Item: A freshman at NIU is believed to have been murdered after heading to a park—yes, in broad daylight!—by herself.
Inescapable conclusion: Perhaps isolated areas are not the best place to be, whether in DeKalb, San Diego or even our own Geneva.
Parents are on edge after the Toni Keller murder in DeKalb. Police have called it a "crime of opportunity" though that detail certainly could change as the legal case continues.
What won't change is the devastating heartbreak her family will endure forever.
And I want to scream at young girls, particularly, "Don't you GET IT? Use your heads! Bad things happen! And yes, they can happen to you!"
It's what I wanted to scream when I found out my daughter would take walks on her campus—Illinois State University—in the dark. Oh, she'd say, I stay in safe areas. No doubt she did; she's not stupid. But ... bad things happen. See above.
Geneva is a wonderful town in which to live and its crime rate is relatively low. But crime isn't zero. What give someone else the opportunity to turn you into a victim?

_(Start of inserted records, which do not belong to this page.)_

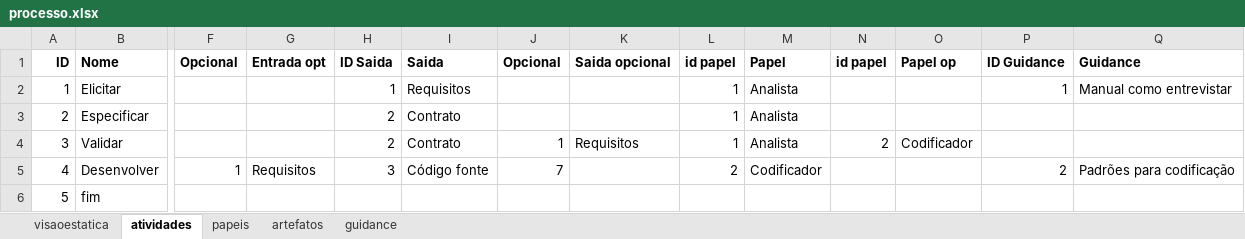
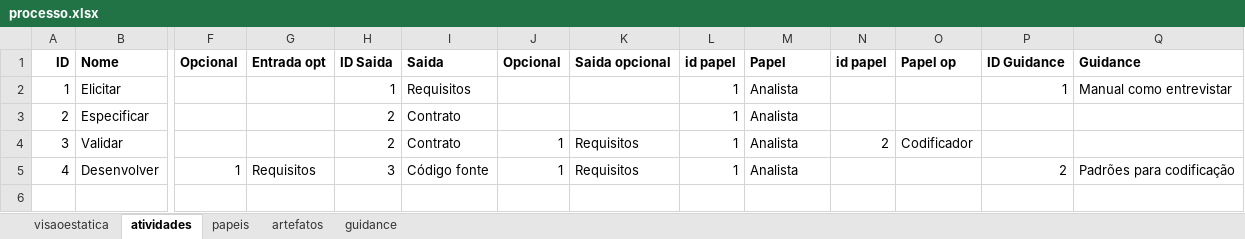
Before and after one commit to alerario/alerario.github.io, an Excel workbook: data/processo.xlsx, sheet atividades, drawn as a sheet; only a part is shown, gaps mark what is left out; values as stored, in another font and other column widths than the file's, no borders; rows hold the shown columns only; the diff names each change by its address in the sheet, - before the commit and + after, or states it on an @@ line.

```diff
--- a/data/processo.xlsx (sheet atividades)
+++ b/data/processo.xlsx (sheet atividades)
-J5: 7
+J5: 1
-K5: (empty)
+K5: Requisitos
-L5: 2
+L5: 1
-M5: Codificador
+M5: Analista
-row 6: 5 | fim
```
Also changed, not shown: sheet visaoestatica, formulas that keep their value, 2 other files.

My own basic rule is pretty simple: no isolated areas on your own, unless it's at such time of day you're reasonably sure you won't be, well, isolated. Thus, it's probably OK to walk or run through Island Park on a Sunday morning, but not necessarily such a great idea to head south on the bike trail from Island Park to Fabyan Forest Preserve in the middle of a Tuesday afternoon.
I think it's a shame that in this world females, particularly, need to guard themselves so carefully against attack and assault. I think it's foolhardy to dismiss such concerns as over the top.
After Chelsea King's body was found in San Diego, I e-mailed a San Diego friend of mine. Why oh why, I railed to him in my e-mail, do girls not get that they can't go for runs by themselves in out-of-the-way areas?
He answered that her cross country team ran there often, that the park is beautiful and it was probably second-nature for her to go there. And he added, "I also rail against a society where a woman can't go for a run by herself."
I understand his revulsion. You can rail at the world all you want. It just won't change the facts. And he has sons, not daughters.
Earlier this week I revisited with my daughter her late-night campus walks to clear her head, get away for a while, have a chance to think. She had indeed stayed in the fairly well-populated Quad, she stayed alert to her surroundings and, when she felt uneasy, she'd pick up a rock, so she'd have some method of defense. Smart girl!
And the Keller murder at Northern has made her reassess. When still at school, she used to, as Chelsea King did, jog a trail that sometimes was pretty empty of other people. Would she do that now, I asked? No.
A St. Charles friend of mine, Sandie Benhart, said she's covered—again—the safety basics with her kids. "At the same time, it's hard to figure the line between being cautious and freaking out so you forget to have fun!" she said.
Indeed it is. And that makes for a sadder world. Like so much in life, you have to assess and weigh the odds, weigh the situation.
And then, as my friend Sandie says, go live. Go have fun.
But be careful!